A Shot of Jozi

A Magnificent mural in the urban regeneration project's Mboneng.  Pic: Nikki Brighton

A Magnificent mural in the urban regeneration project’s Mboneng. Pic: Nikki Brighton

A Shot of Jozi
Feeling old, uninspired or just plain tired? Forget about a few days at the spa. A trip to Jozi is just what you need. From the Midlands, Johannesburg looks terrifying. The gated estates, the endless traffic, and piles of broken concrete are unappealing. Head to the inner city however and the energy and colour is mesmerising.

I explored Maboneng – the Place of Light. This urban regeneration project is utterly inspiring. Dreary buildings are transformed with murals, planters filled with grass, trees line the pavements, there is no litter, cafes are tucked into alley ways and apartments overlook the action. The battered brickwork of old warehouses is juxtaposed with up to the minute colour combinations that revive tired buildings, Edwardian architecture alongside the edgy industrial style. Plenty of artists have studios here. The Bioscope has re-purposed old car seats for cinema seating. Many shops sold vintage clothing while others were filled with funky ShweShwe frocks.
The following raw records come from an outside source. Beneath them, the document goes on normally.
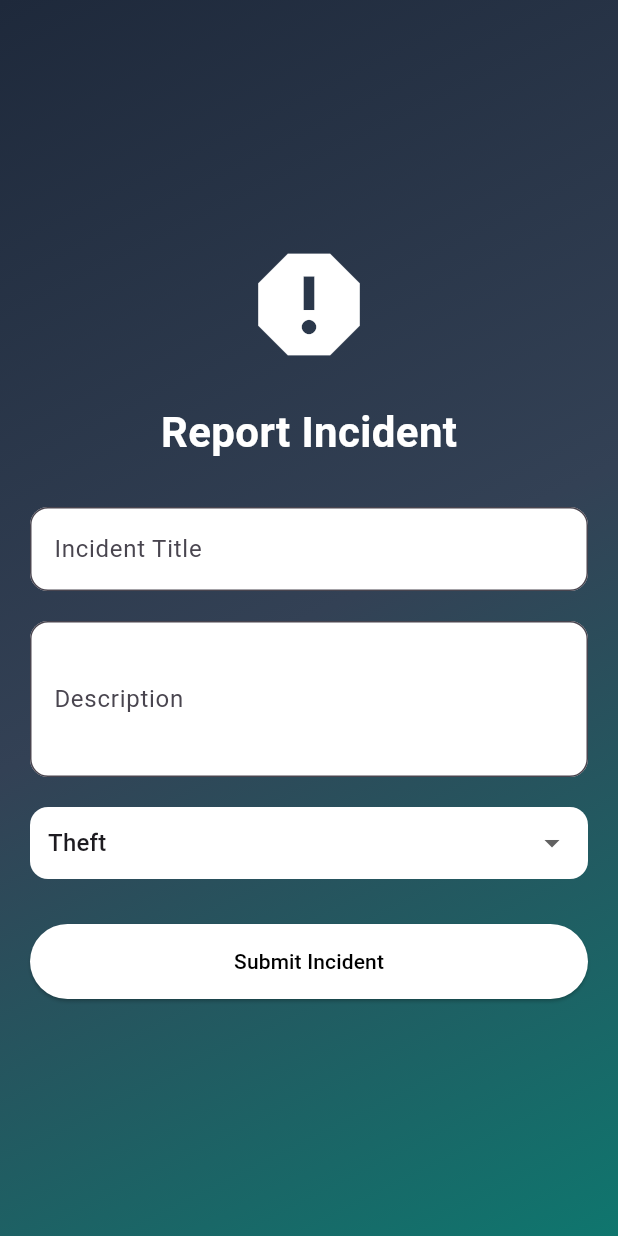
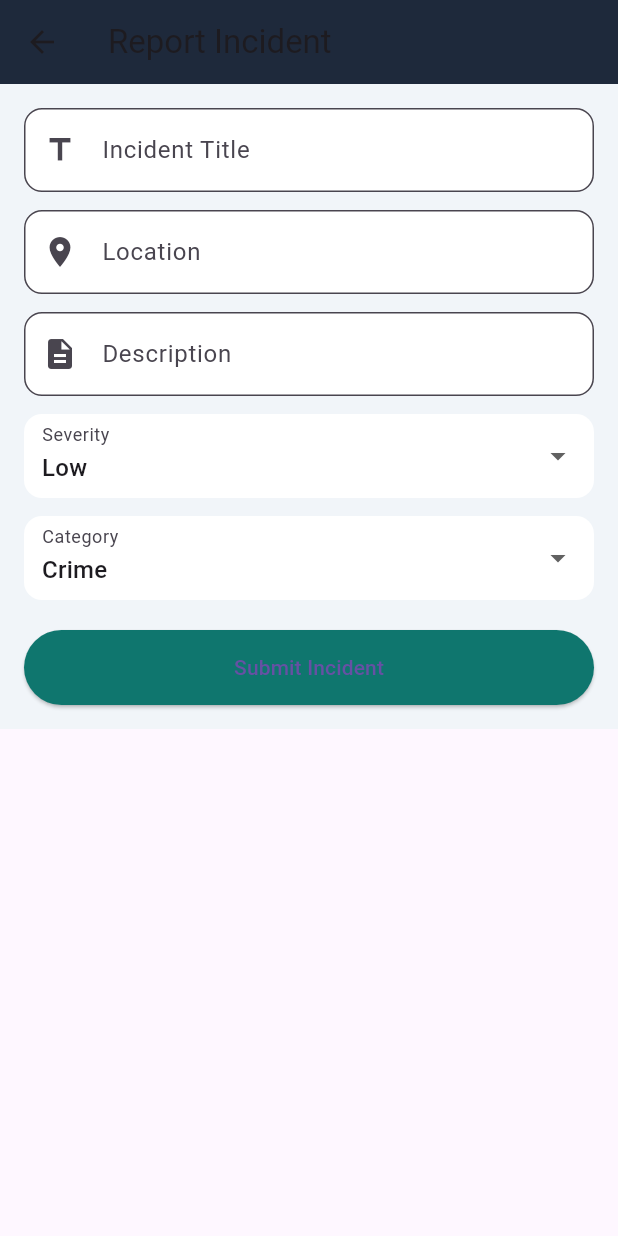
Before and after one commit to areeshaaltaf-1/smart_safety_app, a Flutter app: the DashboardScreen screen opened directly, after a tap on "Report Incident", on a phone screen of 412 x 824 dp. Run offline on Flutter 3.47's test engine with Material 3 defaults, Android fonts, the phone set to English and light mode, and no system bars; our stand-ins replace firebase_auth, firebase_core, flutter_map, hive_flutter, latlong2; accounts and stored records are empty.

Commit message:
Updated incident system with Hive and UI improvements

```diff
--- /dev/null
+++ b/lib/data/incident_data.dart
@@ -0,0 +1 @@
+List<Map<String, dynamic>> incidentList = [];
--- a/lib/main.dart
+++ b/lib/main.dart
@@ -1,5 +1,6 @@
 import 'package:flutter/material.dart';
 import 'package:firebase_core/firebase_core.dart';
+import 'package:hive_flutter/hive_flutter.dart';
 
 import 'firebase_options.dart';
 import 'screens/splash_screen.dart';
@@ -7,9 +8,14 @@ import 'screens/splash_screen.dart';
 void main() async {
   WidgetsFlutterBinding.ensureInitialized();
 
+  // Firebase init
   await Firebase.initializeApp(
     options: DefaultFirebaseOptions.currentPlatform,
   );
+
+  // Hive init (IMPORTANT)
+  await Hive.initFlutter();
+  await Hive.openBox('incidentsBox');
 
   runApp(const MyApp());
 }
--- a/lib/screens/dashboard.dart
+++ b/lib/screens/dashboard.dart
@@ -1,24 +1,67 @@
 import 'package:flutter/material.dart';
-
 import 'report_incident_screen.dart';
 import 'safety_map_screen.dart';
+import 'incidents_screen.dart';
 
 class DashboardScreen extends StatelessWidget {
   const DashboardScreen({super.key});
 
+  Widget buildCard({
+    required String title,
+    required IconData icon,
+    required Color color,
+    required VoidCallback onTap,
+  }) {
+    return GestureDetector(
+      onTap: onTap,
+      child: Container(
+        width: double.infinity,
+        padding: const EdgeInsets.all(20),
+        margin: const EdgeInsets.only(bottom: 15),
+
+        decoration: BoxDecoration(
+          color: color,
+          borderRadius: BorderRadius.circular(14),
+          boxShadow: [
+            BoxShadow(
+              color: Colors.black.withOpacity(0.15),
+              blurRadius: 8,
+              offset: const Offset(0, 4),
+            )
+          ],
+        ),
+
+        child: Row(
+          children: [
+            Icon(icon, color: Colors.white, size: 28),
+            const SizedBox(width: 12),
+            Text(
+              title,
+              style: const TextStyle(
+                color: Colors.white,
+                fontSize: 16,
+                fontWeight: FontWeight.w600,
+              ),
+            ),
+          ],
+        ),
+      ),
+    );
+  }
+
   @override
   Widget build(BuildContext context) {
     return Scaffold(
-
       appBar: AppBar(
         title: const Text("Dashboard"),
         backgroundColor: const Color(0xFF1E293B),
       ),
 
-      body: Padding(
+      body: Container(
         padding: const EdgeInsets.all(16),
 
         child: Column(
+          crossAxisAlignment: CrossAxisAlignment.start,
           children: [
 
             const SizedBox(height: 20),
@@ -33,8 +76,10 @@ class DashboardScreen extends StatelessWidget {
 
             const SizedBox(height: 30),
 
-            // 🔥 REPORT INCIDENT CARD (CLICKABLE)
-            GestureDetector(
+            buildCard(
+              title: "Report Incident",
+              icon: Icons.report,
+              color: const Color(0xFF1E293B),
               onTap: () {
                 Navigator.push(
                   context,
@@ -43,34 +88,12 @@ class DashboardScreen extends StatelessWidget {
                   ),
                 );
               },
-              child: Container(
-                width: double.infinity,
-                padding: const EdgeInsets.all(20),
-                margin: const EdgeInsets.only(bottom: 15),
-
-                decoration: BoxDecoration(
-                  color: const Color(0xFF1E293B),
-                  borderRadius: BorderRadius.circular(12),
-                ),
-
-                child: const Row(
-                  children: [
-                    Icon(Icons.report, color: Colors.white),
-                    SizedBox(width: 10),
-                    Text(
-                      "Report Incident",
-                      style: TextStyle(
-                        color: Colors.white,
-                        fontSize: 16,
-                      ),
-                    ),
-                  ],
-                ),
-              ),
             ),
 
-            // 🔥 SAFETY MAP CARD (CLICKABLE)
-            GestureDetector(
+            buildCard(
+              title: "Safety Map",
+              icon: Icons.map,
+              color: const Color(0xFF0F766E),
               onTap: () {
                 Navigator.push(
                   context,
@@ -79,31 +102,21 @@ class DashboardScreen extends StatelessWidget {
                   ),
                 );
               },
-              child: Container(
-                width: double.infinity,
-                padding: const EdgeInsets.all(20),
-
-                decoration: BoxDecoration(
-                  color: const Color(0xFF0F766E),
-                  borderRadius: BorderRadius.circular(12),
-                ),
-
-                child: const Row(
-                  children: [
-                    Icon(Icons.map, color: Colors.white),
-                    SizedBox(width: 10),
-                    Text(
-                      "Safety Map",
-                      style: TextStyle(
-                        color: Colors.white,
-                        fontSize: 16,
-                      ),
-                    ),
-                  ],
-                ),
-              ),
             ),
 
+            buildCard(
+              title: "Incident History",
+              icon: Icons.list_alt,
+              color: const Color(0xFF334155),
+              onTap: () {
+                Navigator.push(
+                  context,
+                  MaterialPageRoute(
+                    builder: (_) => const IncidentsScreen(),
+                  ),
+                );
+              },
+            ),
           ],
         ),
       ),
--- a/lib/screens/report_incident_screen.dart
+++ b/lib/screens/report_incident_screen.dart
@@ -1,4 +1,5 @@
 import 'package:flutter/material.dart';
+import '../services/incident_service.dart';
 
 class ReportIncidentScreen extends StatefulWidget {
   const ReportIncidentScreen({super.key});
@@ -10,193 +11,143 @@ class ReportIncidentScreen extends StatefulWidget {
 class _ReportIncidentScreenState extends State<ReportIncidentScreen> {
 
   final titleController = TextEditingController();
-  final descController = TextEditingController();
+  final locationController = TextEditingController();
+  final descriptionController = TextEditingController();
 
-  String? titleError;
-  String? descError;
-
-  String selectedCategory = "Theft";
-
-  final List<String> categories = [
-    "Theft",
-    "Accident",
-    "Harassment",
-    "Suspicious Activity",
-    "Other"
-  ];
+  String selectedSeverity = "Low";
+  String selectedCategory = "Crime";
 
   void submitIncident() {
 
-    setState(() {
-
-      titleError = titleController.text.isEmpty
-          ? "Title cannot be empty"
-          : null;
-
-      descError = descController.text.isEmpty
-          ? "Description cannot be empty"
-          : null;
-    });
-
-    if (titleError != null || descError != null) {
+    if (titleController.text.isEmpty || locationController.text.isEmpty) {
+      ScaffoldMessenger.of(context).showSnackBar(
+        const SnackBar(content: Text("Please fill all required fields")),
+      );
       return;
     }
 
+    IncidentService.addIncident({
+      "title": titleController.text,
+      "location": locationController.text,
+      "description": descriptionController.text,
+      "severity": selectedSeverity,
+      "category": selectedCategory,
+      "time": DateTime.now().toString(),
+    });
+
     ScaffoldMessenger.of(context).showSnackBar(
-      const SnackBar(
-        content: Text("Incident Reported Successfully"),
-      ),
+      const SnackBar(content: Text("Incident Reported Successfully")),
     );
 
     titleController.clear();
-    descController.clear();
+    locationController.clear();
+    descriptionController.clear();
+
+    setState(() {});
+  }
+
+  Widget buildField(String label, TextEditingController controller, IconData icon) {
+    return TextField(
+      controller: controller,
+      decoration: InputDecoration(
+        prefixIcon: Icon(icon),
+        labelText: label,
+        filled: true,
+        fillColor: Colors.white,
+        border: OutlineInputBorder(
+          borderRadius: BorderRadius.circular(12),
+        ),
+      ),
+    );
   }
 
   @override
   Widget build(BuildContext context) {
-
     return Scaffold(
+      appBar: AppBar(
+        title: const Text("Report Incident"),
+        backgroundColor: const Color(0xFF1E293B),
+      ),
 
       body: Container(
+        padding: const EdgeInsets.all(16),
+        color: const Color(0xFFF1F5F9),
 
-        width: double.infinity,
+        child: SingleChildScrollView(
+          child: Column(
+            children: [
 
-        padding: const EdgeInsets.all(20),
+              buildField("Incident Title", titleController, Icons.title),
+              const SizedBox(height: 12),
 
-        decoration: const BoxDecoration(
-          gradient: LinearGradient(
-            colors: [
-              Color(0xFF1E293B),
-              Color(0xFF334155),
-              Color(0xFF0F766E),
+              buildField("Location", locationController, Icons.location_on),
+              const SizedBox(height: 12),
+
+              buildField("Description", descriptionController, Icons.description),
+              const SizedBox(height: 12),
+
+              Container(
+                padding: const EdgeInsets.symmetric(horizontal: 12),
+                decoration: BoxDecoration(
+                  color: Colors.white,
+                  borderRadius: BorderRadius.circular(12),
+                ),
+                child: DropdownButtonFormField(
+                  value: selectedSeverity,
+                  items: const [
+                    DropdownMenuItem(value: "Low", child: Text("Low")),
+                    DropdownMenuItem(value: "Medium", child: Text("Medium")),
+                    DropdownMenuItem(value: "High", child: Text("High")),
                   ],
-            begin: Alignment.topLeft,
-            end: Alignment.bottomRight,
+                  onChanged: (value) {
+                    setState(() {
+                      selectedSeverity = value!;
+                    });
+                  },
+                  decoration: const InputDecoration(
+                    labelText: "Severity",
+                    border: InputBorder.none,
+                  ),
                 ),
               ),
 
-        child: Center(
+              const SizedBox(height: 12),
 
-          child: SingleChildScrollView(
-
-            child: Column(
-
-              children: [
-
-                const Icon(
-                  Icons.report,
-                  size: 90,
+              Container(
+                padding: const EdgeInsets.symmetric(horizontal: 12),
+                decoration: BoxDecoration(
                   color: Colors.white,
+                  borderRadius: BorderRadius.circular(12),
                 ),
-
-                const SizedBox(height: 20),
-
-                const Text(
-                  "Report Incident",
-                  style: TextStyle(
-                    color: Colors.white,
-                    fontSize: 28,
-                    fontWeight: FontWeight.bold,
-                  ),
-                ),
-
-                const SizedBox(height: 30),
-
-                // TITLE
-                TextField(
-                  controller: titleController,
-
-                  onChanged: (_) {
+                child: DropdownButtonFormField(
+                  value: selectedCategory,
+                  items: const [
+                    DropdownMenuItem(value: "Crime", child: Text("Crime")),
+                    DropdownMenuItem(value: "Accident", child: Text("Accident")),
+                    DropdownMenuItem(value: "Violence", child: Text("Violence")),
+                  ],
+                  onChanged: (value) {
                     setState(() {
-                      titleError =
-                      titleController.text.isEmpty
-                          ? "Title required"
-                          : null;
+                      selectedCategory = value!;
                     });
                   },
-
-                  decoration: InputDecoration(
-                    filled: true,
-                    fillColor: Colors.white,
-                    labelText: "Incident Title",
-                    errorText: titleError,
-                    border: OutlineInputBorder(
-                      borderRadius: BorderRadius.circular(12),
+                  decoration: const InputDecoration(
+                    labelText: "Category",
+                    border: InputBorder.none,
                   ),
                 ),
               ),
 
               const SizedBox(height: 20),
 
-                // DESCRIPTION
-                TextField(
-                  controller: descController,
-                  maxLines: 3,
-
-                  onChanged: (_) {
-                    setState(() {
-                      descError =
-                      descController.text.isEmpty
-                          ? "Description required"
-                          : null;
-                    });
-                  },
-
-                  decoration: InputDecoration(
-                    filled: true,
-                    fillColor: Colors.white,
-                    labelText: "Description",
-                    errorText: descError,
-                    border: OutlineInputBorder(
-                      borderRadius: BorderRadius.circular(12),
-                    ),
-                  ),
-                ),
-
-                const SizedBox(height: 20),
-
-                // CATEGORY
-                Container(
-                  padding: const EdgeInsets.symmetric(horizontal: 12),
-                  decoration: BoxDecoration(
-                    color: Colors.white,
-                    borderRadius: BorderRadius.circular(12),
-                  ),
-                  child: DropdownButton<String>(
-                    value: selectedCategory,
-                    isExpanded: true,
-                    underline: const SizedBox(),
-
-                    items: categories.map((value) {
-                      return DropdownMenuItem(
-                        value: value,
-                        child: Text(value),
-                      );
-                    }).toList(),
-
-                    onChanged: (value) {
-                      setState(() {
-                        selectedCategory = value!;
-                      });
-                    },
-                  ),
-                ),
-
-                const SizedBox(height: 30),
-
-                // BUTTON
               SizedBox(
                 width: double.infinity,
                 height: 50,
-
                 child: ElevatedButton(
                   onPressed: submitIncident,
-
                   style: ElevatedButton.styleFrom(
-                      backgroundColor: Colors.white,
-                      foregroundColor: Colors.black,
+                    backgroundColor: const Color(0xFF0F766E),
                   ),
-
                   child: const Text("Submit Incident"),
                 ),
               ),
@@ -204,7 +155,6 @@ class _ReportIncidentScreenState extends State<ReportIncidentScreen> {
           ),
         ),
       ),
-      ),
     );
   }
 }
```
Also changed, not shown: lib/screens/incidents_screen.dart (added, +81 -0 lines), lib/services/incident_service.dart (added, +27 -0 lines), pubspec.yaml (+7 -2 lines), pubspec.lock, 2 other files. Lines whose indentation alone changed are shown as unchanged.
The names of the cafes are all so clever, but it still has a neighbourhood feel. Women working in factories sit on the benches with their lunch, people stop to chat on the pavement and no one seems in a rush. Actually, I was really struck by the friendliness in Jo’burg altogether. Even the beggars, junk sellers and pamphlet distributors at the traffic lights are friendly and chatty!

In Melville, I explored a shopping centre created entirely from shipping containers. At a bar on 7th Street, I drank local beer – Soweto Gold – and watched hipsters, tattooed girls and a man in fairy wings wander by. Braamfontein is an older urban regeneration project where colourful metal sculptures line the clean streets. The NeighbourGoods Market has heaps, absolutely heaps, of fabulous food which you can enjoy on the rooftop terrace with fantastic views. A charming young man sold me bread he had baked just that morning, an Italian couple had me taste every one of their handmade cheeses and a cool pair of ice cream makers were able to tell me where the cows that produce the milk for their ice cream lived.

My experience was overwhelmingly young, vibrant, filled with infectious enthusiasm and entrepreneurial verve. Much to my amusement, a trendy 20-something shop keeper waxed lyrical about my grey hair, longing for the day her dark braids would be streaked with silver. Who would have thought that the big city could be so inspiring and refreshing? Go.